Please find the lines in the entries below that contain the word "archive", and copy each one.

Excerpted records Block Start

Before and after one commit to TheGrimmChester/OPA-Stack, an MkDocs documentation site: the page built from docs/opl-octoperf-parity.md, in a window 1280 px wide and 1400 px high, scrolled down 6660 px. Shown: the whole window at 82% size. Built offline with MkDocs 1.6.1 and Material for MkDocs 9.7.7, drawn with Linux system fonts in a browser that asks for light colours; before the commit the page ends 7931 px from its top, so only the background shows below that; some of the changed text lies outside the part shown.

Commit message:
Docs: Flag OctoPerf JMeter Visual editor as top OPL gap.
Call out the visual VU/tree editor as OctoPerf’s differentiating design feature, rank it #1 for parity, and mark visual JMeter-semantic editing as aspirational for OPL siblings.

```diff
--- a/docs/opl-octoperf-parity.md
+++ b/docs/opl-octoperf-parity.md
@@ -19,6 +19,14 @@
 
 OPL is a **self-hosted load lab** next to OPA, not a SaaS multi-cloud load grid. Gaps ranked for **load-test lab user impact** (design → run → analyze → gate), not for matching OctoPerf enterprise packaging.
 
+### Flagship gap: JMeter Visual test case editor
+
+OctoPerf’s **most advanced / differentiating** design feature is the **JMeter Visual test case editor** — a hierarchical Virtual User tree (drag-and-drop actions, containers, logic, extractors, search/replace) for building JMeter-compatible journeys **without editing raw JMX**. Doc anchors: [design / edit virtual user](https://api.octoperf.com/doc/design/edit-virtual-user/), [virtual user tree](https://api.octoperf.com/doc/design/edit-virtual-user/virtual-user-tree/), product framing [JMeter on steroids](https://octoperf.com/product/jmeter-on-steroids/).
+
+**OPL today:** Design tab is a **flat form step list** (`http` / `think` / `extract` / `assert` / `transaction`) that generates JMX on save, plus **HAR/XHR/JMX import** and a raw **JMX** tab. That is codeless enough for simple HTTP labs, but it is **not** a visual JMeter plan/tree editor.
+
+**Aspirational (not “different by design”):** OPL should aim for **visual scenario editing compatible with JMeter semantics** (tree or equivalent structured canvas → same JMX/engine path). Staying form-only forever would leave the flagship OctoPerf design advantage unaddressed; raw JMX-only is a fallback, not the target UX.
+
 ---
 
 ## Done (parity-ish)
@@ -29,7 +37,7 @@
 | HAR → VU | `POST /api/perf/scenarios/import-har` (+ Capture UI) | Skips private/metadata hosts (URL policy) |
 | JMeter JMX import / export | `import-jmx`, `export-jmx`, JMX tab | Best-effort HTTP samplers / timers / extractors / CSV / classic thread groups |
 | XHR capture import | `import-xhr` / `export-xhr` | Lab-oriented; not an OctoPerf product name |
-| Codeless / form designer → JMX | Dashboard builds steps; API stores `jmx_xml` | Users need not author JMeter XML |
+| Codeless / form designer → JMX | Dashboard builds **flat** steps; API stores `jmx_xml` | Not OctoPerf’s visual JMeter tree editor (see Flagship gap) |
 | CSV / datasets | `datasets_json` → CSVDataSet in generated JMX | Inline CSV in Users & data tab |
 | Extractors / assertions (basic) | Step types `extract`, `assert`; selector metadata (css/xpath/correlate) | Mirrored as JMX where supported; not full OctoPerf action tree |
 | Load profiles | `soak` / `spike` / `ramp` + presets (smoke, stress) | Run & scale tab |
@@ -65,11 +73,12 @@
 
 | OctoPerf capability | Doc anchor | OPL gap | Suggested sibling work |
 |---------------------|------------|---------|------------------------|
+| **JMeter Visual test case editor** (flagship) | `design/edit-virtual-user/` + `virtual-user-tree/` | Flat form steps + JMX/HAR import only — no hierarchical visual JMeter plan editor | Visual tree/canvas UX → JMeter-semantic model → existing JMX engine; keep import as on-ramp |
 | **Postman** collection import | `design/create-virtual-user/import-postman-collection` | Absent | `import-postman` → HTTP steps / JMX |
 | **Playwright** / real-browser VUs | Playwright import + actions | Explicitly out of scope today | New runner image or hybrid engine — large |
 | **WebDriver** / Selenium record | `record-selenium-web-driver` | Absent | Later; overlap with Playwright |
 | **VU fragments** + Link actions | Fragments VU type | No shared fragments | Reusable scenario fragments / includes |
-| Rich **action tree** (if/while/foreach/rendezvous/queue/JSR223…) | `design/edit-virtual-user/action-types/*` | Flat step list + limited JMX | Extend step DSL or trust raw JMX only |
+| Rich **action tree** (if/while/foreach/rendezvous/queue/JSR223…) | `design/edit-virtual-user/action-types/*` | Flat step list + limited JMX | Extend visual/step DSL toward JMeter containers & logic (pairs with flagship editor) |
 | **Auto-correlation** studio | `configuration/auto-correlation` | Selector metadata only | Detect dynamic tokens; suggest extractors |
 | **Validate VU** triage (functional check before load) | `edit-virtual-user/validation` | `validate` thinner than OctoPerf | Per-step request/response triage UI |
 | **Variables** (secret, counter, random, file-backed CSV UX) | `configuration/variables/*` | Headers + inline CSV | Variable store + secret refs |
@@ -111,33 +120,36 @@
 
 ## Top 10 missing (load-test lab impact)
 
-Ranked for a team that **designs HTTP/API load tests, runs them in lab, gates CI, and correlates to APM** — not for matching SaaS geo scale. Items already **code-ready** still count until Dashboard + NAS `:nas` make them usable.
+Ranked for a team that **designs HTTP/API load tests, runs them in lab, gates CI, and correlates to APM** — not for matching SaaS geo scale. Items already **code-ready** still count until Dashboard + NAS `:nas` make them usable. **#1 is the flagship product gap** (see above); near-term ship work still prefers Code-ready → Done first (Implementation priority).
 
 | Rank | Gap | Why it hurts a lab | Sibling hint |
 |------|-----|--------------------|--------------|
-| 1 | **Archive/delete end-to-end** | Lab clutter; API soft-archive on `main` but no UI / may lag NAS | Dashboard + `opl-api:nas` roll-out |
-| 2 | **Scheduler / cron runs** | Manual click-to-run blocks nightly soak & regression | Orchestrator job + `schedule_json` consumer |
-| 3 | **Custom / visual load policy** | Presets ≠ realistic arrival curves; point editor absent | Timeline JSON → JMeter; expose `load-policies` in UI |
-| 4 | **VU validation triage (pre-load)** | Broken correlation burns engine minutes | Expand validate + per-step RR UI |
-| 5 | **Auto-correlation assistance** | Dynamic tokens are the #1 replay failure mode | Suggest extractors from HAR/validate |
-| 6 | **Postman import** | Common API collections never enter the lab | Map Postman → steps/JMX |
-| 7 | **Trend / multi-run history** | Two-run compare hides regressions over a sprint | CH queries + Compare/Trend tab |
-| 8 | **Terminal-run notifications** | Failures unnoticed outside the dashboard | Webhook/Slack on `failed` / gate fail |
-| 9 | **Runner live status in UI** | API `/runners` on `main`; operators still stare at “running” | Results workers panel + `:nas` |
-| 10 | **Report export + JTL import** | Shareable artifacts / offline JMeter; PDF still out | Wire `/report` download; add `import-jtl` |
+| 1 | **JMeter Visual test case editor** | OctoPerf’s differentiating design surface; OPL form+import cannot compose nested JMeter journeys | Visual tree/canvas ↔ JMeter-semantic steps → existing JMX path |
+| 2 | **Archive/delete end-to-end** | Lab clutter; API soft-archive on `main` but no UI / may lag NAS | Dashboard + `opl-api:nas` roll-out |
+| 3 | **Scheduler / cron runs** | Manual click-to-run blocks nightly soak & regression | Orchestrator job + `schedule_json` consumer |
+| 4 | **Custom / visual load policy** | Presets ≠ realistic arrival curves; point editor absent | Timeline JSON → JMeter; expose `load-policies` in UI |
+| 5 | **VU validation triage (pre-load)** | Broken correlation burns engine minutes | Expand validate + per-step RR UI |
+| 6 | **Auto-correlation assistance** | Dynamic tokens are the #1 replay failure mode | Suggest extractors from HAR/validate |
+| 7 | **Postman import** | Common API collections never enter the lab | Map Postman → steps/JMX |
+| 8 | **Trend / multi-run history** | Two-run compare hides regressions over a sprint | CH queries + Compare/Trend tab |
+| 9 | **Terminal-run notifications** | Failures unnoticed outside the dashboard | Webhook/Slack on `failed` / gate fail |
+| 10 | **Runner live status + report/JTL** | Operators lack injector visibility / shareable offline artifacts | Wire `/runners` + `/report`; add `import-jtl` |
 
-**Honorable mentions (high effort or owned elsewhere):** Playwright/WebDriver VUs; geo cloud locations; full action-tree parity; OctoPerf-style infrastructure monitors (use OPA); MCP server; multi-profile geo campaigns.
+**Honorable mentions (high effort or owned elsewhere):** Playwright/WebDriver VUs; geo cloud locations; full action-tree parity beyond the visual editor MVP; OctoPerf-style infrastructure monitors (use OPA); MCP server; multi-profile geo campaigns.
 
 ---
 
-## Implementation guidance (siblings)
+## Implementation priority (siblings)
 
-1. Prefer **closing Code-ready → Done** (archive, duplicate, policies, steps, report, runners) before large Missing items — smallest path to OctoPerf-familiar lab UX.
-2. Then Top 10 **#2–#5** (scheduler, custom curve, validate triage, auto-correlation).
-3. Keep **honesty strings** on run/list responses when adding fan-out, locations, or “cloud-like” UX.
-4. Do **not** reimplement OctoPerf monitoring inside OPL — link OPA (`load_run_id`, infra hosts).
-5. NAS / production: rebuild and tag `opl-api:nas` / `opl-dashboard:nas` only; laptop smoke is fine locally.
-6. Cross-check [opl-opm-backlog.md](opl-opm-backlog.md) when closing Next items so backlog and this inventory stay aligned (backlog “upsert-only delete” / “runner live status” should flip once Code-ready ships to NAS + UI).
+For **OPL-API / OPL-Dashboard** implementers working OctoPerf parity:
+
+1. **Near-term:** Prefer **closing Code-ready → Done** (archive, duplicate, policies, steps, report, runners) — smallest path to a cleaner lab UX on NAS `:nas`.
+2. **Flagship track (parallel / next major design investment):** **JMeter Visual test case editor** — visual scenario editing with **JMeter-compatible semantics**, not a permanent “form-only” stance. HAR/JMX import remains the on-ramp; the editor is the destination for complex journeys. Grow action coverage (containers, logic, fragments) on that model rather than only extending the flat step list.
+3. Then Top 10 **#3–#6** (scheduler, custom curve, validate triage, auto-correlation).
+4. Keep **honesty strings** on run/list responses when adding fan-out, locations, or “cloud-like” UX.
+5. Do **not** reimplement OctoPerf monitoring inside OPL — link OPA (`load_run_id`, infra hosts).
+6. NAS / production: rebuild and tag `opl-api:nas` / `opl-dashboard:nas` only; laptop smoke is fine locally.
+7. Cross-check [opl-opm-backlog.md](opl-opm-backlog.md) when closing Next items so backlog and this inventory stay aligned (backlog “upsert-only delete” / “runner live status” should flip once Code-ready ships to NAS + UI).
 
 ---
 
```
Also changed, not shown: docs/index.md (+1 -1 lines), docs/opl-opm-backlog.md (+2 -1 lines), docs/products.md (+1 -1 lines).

Excerpted records Block End

**Problem solution:**
-| 1 | **Archive/delete end-to-end** | Lab clutter; API soft-archive on `main` but no UI / may lag NAS | Dashboard + `opl-api:nas` roll-out |
+| 2 | **Archive/delete end-to-end** | Lab clutter; API soft-archive on `main` but no UI / may lag NAS | Dashboard + `opl-api:nas` roll-out |
-1. Prefer **closing Code-ready → Done** (archive, duplicate, policies, steps, report, runners) before large Missing items — smallest path to OctoPerf-familiar lab UX.
+1. **Near-term:** Prefer **closing Code-ready → Done** (archive, duplicate, policies, steps, report, runners) — smallest path to a cleaner lab UX on NAS `:nas`.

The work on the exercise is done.